Mt. Nebo, named after the biblical Mt. Nebo, photographed from Jerusalem, Utah, and the Moav mountain range east of the Dead Sea.
Moses climbed up from the western plains of Moav to Mt. Nebo from where God showed him all the Land of Israel.  (Deuteronomy 34:1)
Mt. Nebo, Utah, is nearly five times as high as the original.
Mel photographed our son Ari pitching for the Petah Tikva Pioneers in an Israel Baseball League game in Tel Aviv.

Sunday, September 4, 2011

Ki Teitzei (When you will go out) כי תצא

Shook Shopping

For the Lord thy God walketh in the midst of thy camp. (Deuteronomy 23:15) כי יהוה אלהך מתהלך בקרב מחנך 

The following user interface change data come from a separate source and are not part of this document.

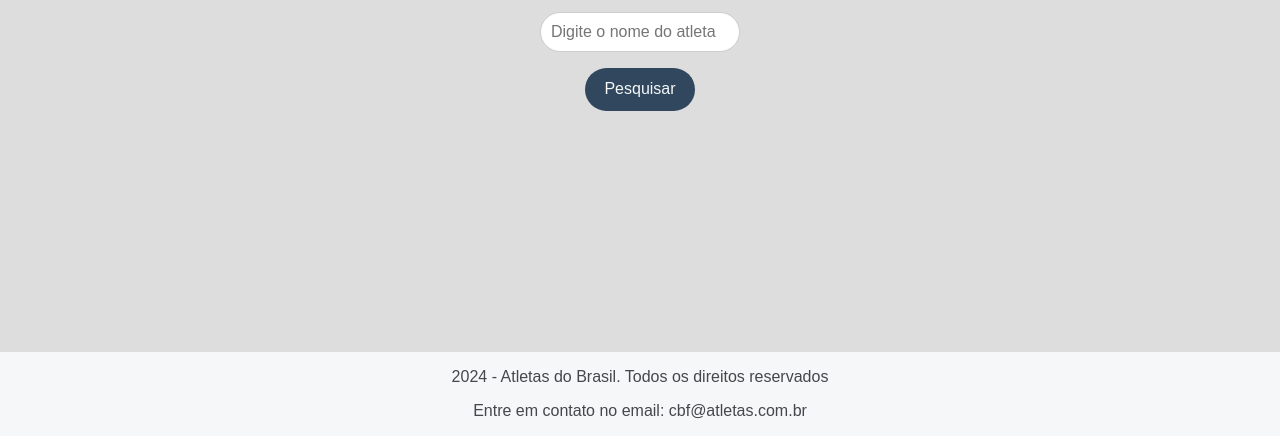
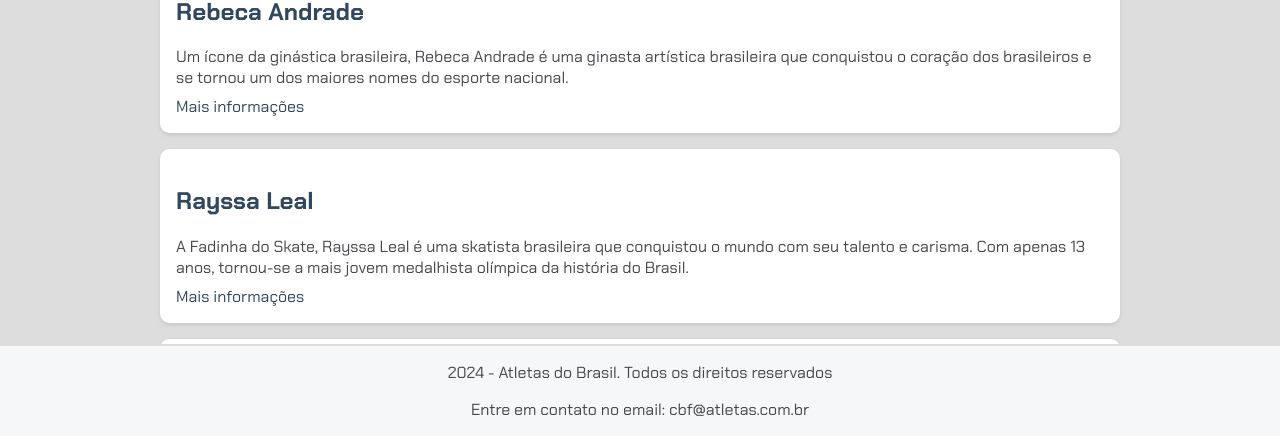
Before and after one commit to MatheusYuri-MsyF/ImersaoDev-Gemini, a plain HTML site: page index.html in a window 1280 px wide. Shown: the part 364-800 px from the top of the page. Drawn offline with Linux system fonts and the light colour scheme.

Commit message:
Primeira ideia sobre aparecer atletas no site, definindo as classes de acordo com o arquivo CSS

```diff
--- a/index.html
+++ b/index.html
@@ -15,6 +15,36 @@
             <input type="text" placeholder="Digite o nome do atleta">
             <button type="submit">Pesquisar</button>
         </section>
+        <section class="resultados-pesquisa">
+            <div class="item-resultado">
+                <h2>
+                    <a href="https://www.instagram.com/rebecarandrade/" target="_blank">Rebeca Andrade</a>
+                </h2>
+                <p class="descricao-meta">
+                Um ícone da ginástica brasileira,
+                Rebeca Andrade é uma ginasta artística brasileira que conquistou o coração dos brasileiros e se tornou um dos maiores nomes do esporte nacional.
+                </p>
+                <a href="https://pt.wikipedia.org/wiki/Rebeca_Andrade" target="_blank" title="Saiba mais sobre a ginasta Rebeca Andrade">Mais informações</a>
+            </div>
+            <div class="item-resultado">
+                <h2>
+                    <a href="https://www.instagram.com/rayssalealoficial/" target="_blank">Rayssa Leal</a>
+                </h2>
+                <p class="descricao-meta">
+                    A Fadinha do Skate, Rayssa Leal é uma skatista brasileira que conquistou o mundo com seu talento e carisma. Com apenas 13 anos, tornou-se a mais jovem medalhista olímpica da história do Brasil.
+                </p>
+                <a href="https://pt.wikipedia.org/wiki/Rayssa_Leal" target="_blank" title="Saiba mais sobre a skatista Rayssa Leal">Mais informações</a>
+            </div>
+            <div class="item-resultado">
+                <h2>
+                    <a href="https://www.instagram.com/beatrizsouza_/" target="_blank">Beatriz Souza</a>
+                </h2>
+                <p class="descricao-meta">
+                    A nova estrela do judô brasileiro, Beatriz Souza, é uma judoca que conquistou o ouro olímpico em Paris 2024. Sua força e determinação a tornaram um dos maiores nomes do esporte.
+                </p>
+                <a href="https://pt.wikipedia.org/wiki/Beatriz_Souza" target="_blank" title="Saiba mais sobre a judoca Beatriz">Mais informações</a>
+            </div>
+        </section>
     </main>
     <footer>
         <p>2024 - Atletas do Brasil. Todos os direitos
--- a/styles.css
+++ b/styles.css
@@ -1,10 +1,3 @@
-input[type="text"] {
-    width: 200px;
-    font-size: 16px;
-    padding: 10px;
-    border: 1px solid #ccc;
-  }
-
 /* Importa a fonte Chakra Petch do Google Fonts */
 @import url('https://fonts.googleapis.com/css2?family=Chakra+Petch:ital,wght@0,300;0,400;0,500;0,600;0,700;1,300;1,400;1,500;1,600;1,700&display=swap');
 
```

Seeing God walking in the midst of our daily life is the overriding theme of this entire Torah Tweets blogart project.
Mel photographed our daughter Iyrit shopping for Shabbat in the lively Petah Tikva shook (marketplace).  
We repeat here the introductory comments at the top of this blog that emphasize the centrality of down-to-earth spirituality in Judaism.
Talmudic scholar Rabbi Joseph B. Soloveitchik in his book Halakhic Man teaches that Judaism does not direct its gaze upward but downward.
It does not aspire to a heavenly transcendence, nor does it seek to soar upon the wings of some abstract, mysterious spirituality.
It fixes its gaze upon concrete, empirical reality permeating every nook and cranny of life.
The shook, the street, the factory, the house, the mall, the banquet hall, all constitute the backdrop of religious life.
The Lubavitcher Rebbe, Menachem M. Schneerson, teaches that it is not enough for the Jew to rest content with his own spiritual ascent.
He must strive to draw spirituality down into the world and into every part of it from the world of his work to his social life.
His work and social life should not only not distract him from his pursuit of G-d, but they must become a full part of it.
American writer E. L. Doctorow in his novel City of God expresses the same thoughts poetically. 
If there is a religious agency in our lives, it has to appear in the manner of our times.
Not from on high, but a revelation that hides itself in our culture.
It will be ground-level, on the street, it'll be coming down the avenue in the traffic, hard to tell apart from anything else.
Zionist Rabbi Abraham Y. Kook sees individual actions combine as a symphony of Jews living together as a sovereign nation in their own land.
The first message that Moses chose to teach the Jewish people as they were about to enter the Land of Israel was to fuse heaven to earth,
To enable the mundane to rise up and touch the Divine, the spiritual to vitalize the physical, not only as individuals but as a nation.